Action item:
Scan the data, and whenever a line contains "StatelessWidget", copy it.
....................
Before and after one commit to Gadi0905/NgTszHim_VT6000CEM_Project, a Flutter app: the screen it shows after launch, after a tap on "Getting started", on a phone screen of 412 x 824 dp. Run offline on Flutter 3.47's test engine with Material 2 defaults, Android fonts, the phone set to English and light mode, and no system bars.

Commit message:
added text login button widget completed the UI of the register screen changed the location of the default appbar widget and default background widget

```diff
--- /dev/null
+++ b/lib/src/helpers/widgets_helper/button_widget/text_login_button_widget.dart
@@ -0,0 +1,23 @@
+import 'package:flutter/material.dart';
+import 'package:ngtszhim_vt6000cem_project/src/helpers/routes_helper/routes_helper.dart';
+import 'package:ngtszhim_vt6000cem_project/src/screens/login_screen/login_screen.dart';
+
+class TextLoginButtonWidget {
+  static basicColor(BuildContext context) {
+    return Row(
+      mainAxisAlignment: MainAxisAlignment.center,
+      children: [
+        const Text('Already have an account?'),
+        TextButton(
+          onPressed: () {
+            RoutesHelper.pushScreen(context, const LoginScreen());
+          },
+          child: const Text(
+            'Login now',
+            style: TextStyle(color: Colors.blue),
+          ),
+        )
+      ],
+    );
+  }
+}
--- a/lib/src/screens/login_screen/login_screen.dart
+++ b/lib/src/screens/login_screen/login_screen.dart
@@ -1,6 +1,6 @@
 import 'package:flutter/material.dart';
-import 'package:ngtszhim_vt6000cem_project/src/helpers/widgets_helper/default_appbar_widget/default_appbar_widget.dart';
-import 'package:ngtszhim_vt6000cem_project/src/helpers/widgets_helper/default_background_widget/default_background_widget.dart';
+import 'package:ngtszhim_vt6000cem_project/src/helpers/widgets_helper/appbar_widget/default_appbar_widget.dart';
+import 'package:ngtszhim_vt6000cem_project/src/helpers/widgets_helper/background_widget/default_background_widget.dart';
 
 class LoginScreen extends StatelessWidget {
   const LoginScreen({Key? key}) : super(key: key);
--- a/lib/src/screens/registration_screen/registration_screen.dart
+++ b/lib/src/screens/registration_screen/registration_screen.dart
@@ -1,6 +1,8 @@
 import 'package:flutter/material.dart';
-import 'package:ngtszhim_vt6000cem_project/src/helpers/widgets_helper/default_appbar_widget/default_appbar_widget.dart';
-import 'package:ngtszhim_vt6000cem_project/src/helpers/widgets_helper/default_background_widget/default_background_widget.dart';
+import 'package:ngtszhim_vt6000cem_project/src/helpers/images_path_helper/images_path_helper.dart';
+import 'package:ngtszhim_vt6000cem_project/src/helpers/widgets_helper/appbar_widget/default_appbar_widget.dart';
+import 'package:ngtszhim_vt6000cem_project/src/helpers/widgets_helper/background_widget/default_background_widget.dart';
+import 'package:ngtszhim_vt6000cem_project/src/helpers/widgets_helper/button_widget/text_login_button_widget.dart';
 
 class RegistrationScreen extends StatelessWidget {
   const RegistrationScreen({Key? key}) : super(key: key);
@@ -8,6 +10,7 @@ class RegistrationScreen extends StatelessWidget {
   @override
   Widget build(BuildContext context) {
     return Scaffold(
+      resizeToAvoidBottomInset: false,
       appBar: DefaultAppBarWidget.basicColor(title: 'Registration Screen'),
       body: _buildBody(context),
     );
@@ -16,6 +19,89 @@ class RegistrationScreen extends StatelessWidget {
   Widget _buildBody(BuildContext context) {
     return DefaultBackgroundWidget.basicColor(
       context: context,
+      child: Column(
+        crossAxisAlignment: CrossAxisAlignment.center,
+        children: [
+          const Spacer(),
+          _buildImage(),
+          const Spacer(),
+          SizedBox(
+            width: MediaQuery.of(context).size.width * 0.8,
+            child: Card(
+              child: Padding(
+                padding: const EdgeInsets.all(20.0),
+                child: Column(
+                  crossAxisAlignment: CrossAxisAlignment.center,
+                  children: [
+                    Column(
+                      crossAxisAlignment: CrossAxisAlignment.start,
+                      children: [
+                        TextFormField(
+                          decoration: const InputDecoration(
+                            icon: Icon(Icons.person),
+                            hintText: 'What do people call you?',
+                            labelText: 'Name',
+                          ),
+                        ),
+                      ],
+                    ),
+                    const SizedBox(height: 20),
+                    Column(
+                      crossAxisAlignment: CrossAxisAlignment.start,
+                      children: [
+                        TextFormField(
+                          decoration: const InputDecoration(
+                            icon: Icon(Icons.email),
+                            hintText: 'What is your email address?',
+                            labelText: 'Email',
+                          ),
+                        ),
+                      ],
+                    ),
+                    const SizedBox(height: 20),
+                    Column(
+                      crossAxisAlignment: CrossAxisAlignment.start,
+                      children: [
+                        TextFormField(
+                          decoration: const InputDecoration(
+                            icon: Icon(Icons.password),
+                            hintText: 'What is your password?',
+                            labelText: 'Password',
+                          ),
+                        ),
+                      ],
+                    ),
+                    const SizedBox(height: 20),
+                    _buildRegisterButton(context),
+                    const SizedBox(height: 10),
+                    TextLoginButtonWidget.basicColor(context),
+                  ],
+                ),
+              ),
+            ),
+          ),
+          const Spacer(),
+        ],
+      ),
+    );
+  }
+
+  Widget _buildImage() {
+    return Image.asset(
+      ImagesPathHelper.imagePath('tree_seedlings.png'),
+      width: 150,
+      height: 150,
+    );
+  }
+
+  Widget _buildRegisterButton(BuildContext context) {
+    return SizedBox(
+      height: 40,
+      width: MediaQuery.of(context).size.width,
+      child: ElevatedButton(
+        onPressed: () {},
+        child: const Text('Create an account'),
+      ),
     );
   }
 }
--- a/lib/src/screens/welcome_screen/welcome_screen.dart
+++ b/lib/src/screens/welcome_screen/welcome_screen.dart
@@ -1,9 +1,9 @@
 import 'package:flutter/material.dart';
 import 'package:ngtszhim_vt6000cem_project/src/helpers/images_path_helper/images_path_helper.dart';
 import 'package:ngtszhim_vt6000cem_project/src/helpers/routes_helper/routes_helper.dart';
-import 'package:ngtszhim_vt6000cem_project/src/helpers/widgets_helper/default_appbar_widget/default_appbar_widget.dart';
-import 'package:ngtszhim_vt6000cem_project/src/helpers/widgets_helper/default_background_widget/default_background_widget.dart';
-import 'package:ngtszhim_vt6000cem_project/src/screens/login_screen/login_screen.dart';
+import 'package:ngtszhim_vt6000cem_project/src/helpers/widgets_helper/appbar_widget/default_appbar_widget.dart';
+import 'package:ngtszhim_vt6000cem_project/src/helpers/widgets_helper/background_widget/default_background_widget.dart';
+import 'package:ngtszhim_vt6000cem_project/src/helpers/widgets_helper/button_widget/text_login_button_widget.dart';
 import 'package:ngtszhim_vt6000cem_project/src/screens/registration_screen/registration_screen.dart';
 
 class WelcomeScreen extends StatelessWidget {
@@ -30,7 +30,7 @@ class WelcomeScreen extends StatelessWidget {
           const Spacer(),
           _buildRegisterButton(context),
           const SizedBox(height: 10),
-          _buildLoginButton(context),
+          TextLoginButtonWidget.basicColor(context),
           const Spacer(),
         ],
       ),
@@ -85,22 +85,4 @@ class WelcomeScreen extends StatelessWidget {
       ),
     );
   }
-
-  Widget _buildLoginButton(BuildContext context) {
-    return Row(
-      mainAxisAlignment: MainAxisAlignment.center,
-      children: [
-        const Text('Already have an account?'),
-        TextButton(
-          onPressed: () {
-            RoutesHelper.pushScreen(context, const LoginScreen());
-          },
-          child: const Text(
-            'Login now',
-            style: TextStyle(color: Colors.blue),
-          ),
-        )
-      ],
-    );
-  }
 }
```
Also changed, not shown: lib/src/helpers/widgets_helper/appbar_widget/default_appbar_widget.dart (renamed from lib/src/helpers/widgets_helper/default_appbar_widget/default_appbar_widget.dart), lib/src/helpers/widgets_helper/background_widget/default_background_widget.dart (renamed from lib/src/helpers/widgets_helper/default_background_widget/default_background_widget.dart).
....................
Solution to this problem:
 class LoginScreen extends StatelessWidget {
 class RegistrationScreen extends StatelessWidget {
@@ -8,6 +10,7 @@ class RegistrationScreen extends StatelessWidget {
@@ -16,6 +19,89 @@ class RegistrationScreen extends StatelessWidget {
 class WelcomeScreen extends StatelessWidget {
@@ -30,7 +30,7 @@ class WelcomeScreen extends StatelessWidget {
@@ -85,22 +85,4 @@ class WelcomeScreen extends StatelessWidget {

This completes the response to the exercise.